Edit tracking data
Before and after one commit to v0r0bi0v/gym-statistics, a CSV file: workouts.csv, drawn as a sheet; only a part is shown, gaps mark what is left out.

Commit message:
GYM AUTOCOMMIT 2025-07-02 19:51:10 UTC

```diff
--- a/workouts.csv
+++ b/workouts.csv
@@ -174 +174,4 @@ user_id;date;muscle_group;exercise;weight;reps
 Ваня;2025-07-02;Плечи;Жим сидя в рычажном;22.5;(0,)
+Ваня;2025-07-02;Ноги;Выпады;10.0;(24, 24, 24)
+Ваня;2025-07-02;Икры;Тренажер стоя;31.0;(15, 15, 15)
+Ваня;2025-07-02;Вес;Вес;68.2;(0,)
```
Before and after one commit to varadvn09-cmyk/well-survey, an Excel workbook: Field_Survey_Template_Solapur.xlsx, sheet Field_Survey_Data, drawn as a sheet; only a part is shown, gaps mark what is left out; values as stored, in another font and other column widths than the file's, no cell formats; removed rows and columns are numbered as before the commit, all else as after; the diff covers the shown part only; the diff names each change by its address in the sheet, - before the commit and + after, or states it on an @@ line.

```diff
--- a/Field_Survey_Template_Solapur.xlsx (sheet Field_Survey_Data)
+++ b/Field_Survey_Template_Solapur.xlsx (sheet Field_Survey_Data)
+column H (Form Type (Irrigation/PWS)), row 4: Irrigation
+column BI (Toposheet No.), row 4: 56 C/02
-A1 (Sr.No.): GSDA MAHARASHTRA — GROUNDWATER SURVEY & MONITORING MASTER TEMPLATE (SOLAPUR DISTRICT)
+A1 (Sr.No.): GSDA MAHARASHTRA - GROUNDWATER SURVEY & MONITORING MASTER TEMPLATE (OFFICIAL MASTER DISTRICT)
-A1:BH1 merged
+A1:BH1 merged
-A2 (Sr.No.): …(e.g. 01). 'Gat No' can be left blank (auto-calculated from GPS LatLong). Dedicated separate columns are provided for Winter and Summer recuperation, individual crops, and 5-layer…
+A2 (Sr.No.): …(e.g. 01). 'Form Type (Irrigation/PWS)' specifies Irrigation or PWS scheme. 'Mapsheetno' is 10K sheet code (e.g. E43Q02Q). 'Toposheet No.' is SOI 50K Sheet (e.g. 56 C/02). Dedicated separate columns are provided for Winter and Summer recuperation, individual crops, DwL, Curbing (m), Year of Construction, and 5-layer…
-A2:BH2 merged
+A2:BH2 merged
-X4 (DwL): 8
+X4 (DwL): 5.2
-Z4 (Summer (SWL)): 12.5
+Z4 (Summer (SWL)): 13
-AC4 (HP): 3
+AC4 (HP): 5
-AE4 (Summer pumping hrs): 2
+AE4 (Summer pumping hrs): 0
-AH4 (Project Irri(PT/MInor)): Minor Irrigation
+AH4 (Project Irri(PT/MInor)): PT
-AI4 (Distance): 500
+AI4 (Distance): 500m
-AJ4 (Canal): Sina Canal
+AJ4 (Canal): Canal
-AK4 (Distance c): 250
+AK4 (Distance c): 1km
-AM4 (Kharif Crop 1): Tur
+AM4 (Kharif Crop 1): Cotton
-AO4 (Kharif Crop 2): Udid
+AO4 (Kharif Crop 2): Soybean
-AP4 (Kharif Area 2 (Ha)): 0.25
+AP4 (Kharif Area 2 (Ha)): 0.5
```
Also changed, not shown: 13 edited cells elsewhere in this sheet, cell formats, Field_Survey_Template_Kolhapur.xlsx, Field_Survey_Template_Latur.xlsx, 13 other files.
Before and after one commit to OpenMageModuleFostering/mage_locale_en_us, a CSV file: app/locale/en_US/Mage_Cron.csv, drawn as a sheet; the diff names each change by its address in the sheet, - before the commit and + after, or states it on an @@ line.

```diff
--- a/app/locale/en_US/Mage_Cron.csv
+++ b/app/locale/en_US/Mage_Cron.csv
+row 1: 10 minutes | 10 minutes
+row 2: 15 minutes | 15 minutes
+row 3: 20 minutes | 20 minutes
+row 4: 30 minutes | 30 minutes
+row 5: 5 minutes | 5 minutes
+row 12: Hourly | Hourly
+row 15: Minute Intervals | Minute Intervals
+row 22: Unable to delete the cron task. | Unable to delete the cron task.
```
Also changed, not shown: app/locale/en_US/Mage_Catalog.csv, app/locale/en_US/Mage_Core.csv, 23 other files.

▶ **ASSIGNED TASK**
An exact copy of every entry is what is needed here.

▶ **SOLUTION TO THE PROBLEM**
Before and after one commit to v0r0bi0v/gym-statistics, a CSV file: workouts.csv, drawn as a sheet; only a part is shown, gaps mark what is left out.

Commit message:
GYM AUTOCOMMIT 2025-07-02 19:51:10 UTC

```diff
--- a/workouts.csv
+++ b/workouts.csv
@@ -174 +174,4 @@ user_id;date;muscle_group;exercise;weight;reps
 Ваня;2025-07-02;Плечи;Жим сидя в рычажном;22.5;(0,)
+Ваня;2025-07-02;Ноги;Выпады;10.0;(24, 24, 24)
+Ваня;2025-07-02;Икры;Тренажер стоя;31.0;(15, 15, 15)
+Ваня;2025-07-02;Вес;Вес;68.2;(0,)
```
Before and after one commit to varadvn09-cmyk/well-survey, an Excel workbook: Field_Survey_Template_Solapur.xlsx, sheet Field_Survey_Data, drawn as a sheet; only a part is shown, gaps mark what is left out; values as stored, in another font and other column widths than the file's, no cell formats; removed rows and columns are numbered as before the commit, all else as after; the diff covers the shown part only; the diff names each change by its address in the sheet, - before the commit and + after, or states it on an @@ line.

```diff
--- a/Field_Survey_Template_Solapur.xlsx (sheet Field_Survey_Data)
+++ b/Field_Survey_Template_Solapur.xlsx (sheet Field_Survey_Data)
+column H (Form Type (Irrigation/PWS)), row 4: Irrigation
+column BI (Toposheet No.), row 4: 56 C/02
-A1 (Sr.No.): GSDA MAHARASHTRA — GROUNDWATER SURVEY & MONITORING MASTER TEMPLATE (SOLAPUR DISTRICT)
+A1 (Sr.No.): GSDA MAHARASHTRA - GROUNDWATER SURVEY & MONITORING MASTER TEMPLATE (OFFICIAL MASTER DISTRICT)
-A1:BH1 merged
+A1:BH1 merged
-A2 (Sr.No.): …(e.g. 01). 'Gat No' can be left blank (auto-calculated from GPS LatLong). Dedicated separate columns are provided for Winter and Summer recuperation, individual crops, and 5-layer…
+A2 (Sr.No.): …(e.g. 01). 'Form Type (Irrigation/PWS)' specifies Irrigation or PWS scheme. 'Mapsheetno' is 10K sheet code (e.g. E43Q02Q). 'Toposheet No.' is SOI 50K Sheet (e.g. 56 C/02). Dedicated separate columns are provided for Winter and Summer recuperation, individual crops, DwL, Curbing (m), Year of Construction, and 5-layer…
-A2:BH2 merged
+A2:BH2 merged
-X4 (DwL): 8
+X4 (DwL): 5.2
-Z4 (Summer (SWL)): 12.5
+Z4 (Summer (SWL)): 13
-AC4 (HP): 3
+AC4 (HP): 5
-AE4 (Summer pumping hrs): 2
+AE4 (Summer pumping hrs): 0
-AH4 (Project Irri(PT/MInor)): Minor Irrigation
+AH4 (Project Irri(PT/MInor)): PT
-AI4 (Distance): 500
+AI4 (Distance): 500m
-AJ4 (Canal): Sina Canal
+AJ4 (Canal): Canal
-AK4 (Distance c): 250
+AK4 (Distance c): 1km
-AM4 (Kharif Crop 1): Tur
+AM4 (Kharif Crop 1): Cotton
-AO4 (Kharif Crop 2): Udid
+AO4 (Kharif Crop 2): Soybean
-AP4 (Kharif Area 2 (Ha)): 0.25
+AP4 (Kharif Area 2 (Ha)): 0.5
```
Also changed, not shown: 13 edited cells elsewhere in this sheet, cell formats, Field_Survey_Template_Kolhapur.xlsx, Field_Survey_Template_Latur.xlsx, 13 other files.
Before and after one commit to OpenMageModuleFostering/mage_locale_en_us, a CSV file: app/locale/en_US/Mage_Cron.csv, drawn as a sheet; the diff names each change by its address in the sheet, - before the commit and + after, or states it on an @@ line.

```diff
--- a/app/locale/en_US/Mage_Cron.csv
+++ b/app/locale/en_US/Mage_Cron.csv
+row 1: 10 minutes | 10 minutes
+row 2: 15 minutes | 15 minutes
+row 3: 20 minutes | 20 minutes
+row 4: 30 minutes | 30 minutes
+row 5: 5 minutes | 5 minutes
+row 12: Hourly | Hourly
+row 15: Minute Intervals | Minute Intervals
+row 22: Unable to delete the cron task. | Unable to delete the cron task.
```
Also changed, not shown: app/locale/en_US/Mage_Catalog.csv, app/locale/en_US/Mage_Core.csv, 23 other files.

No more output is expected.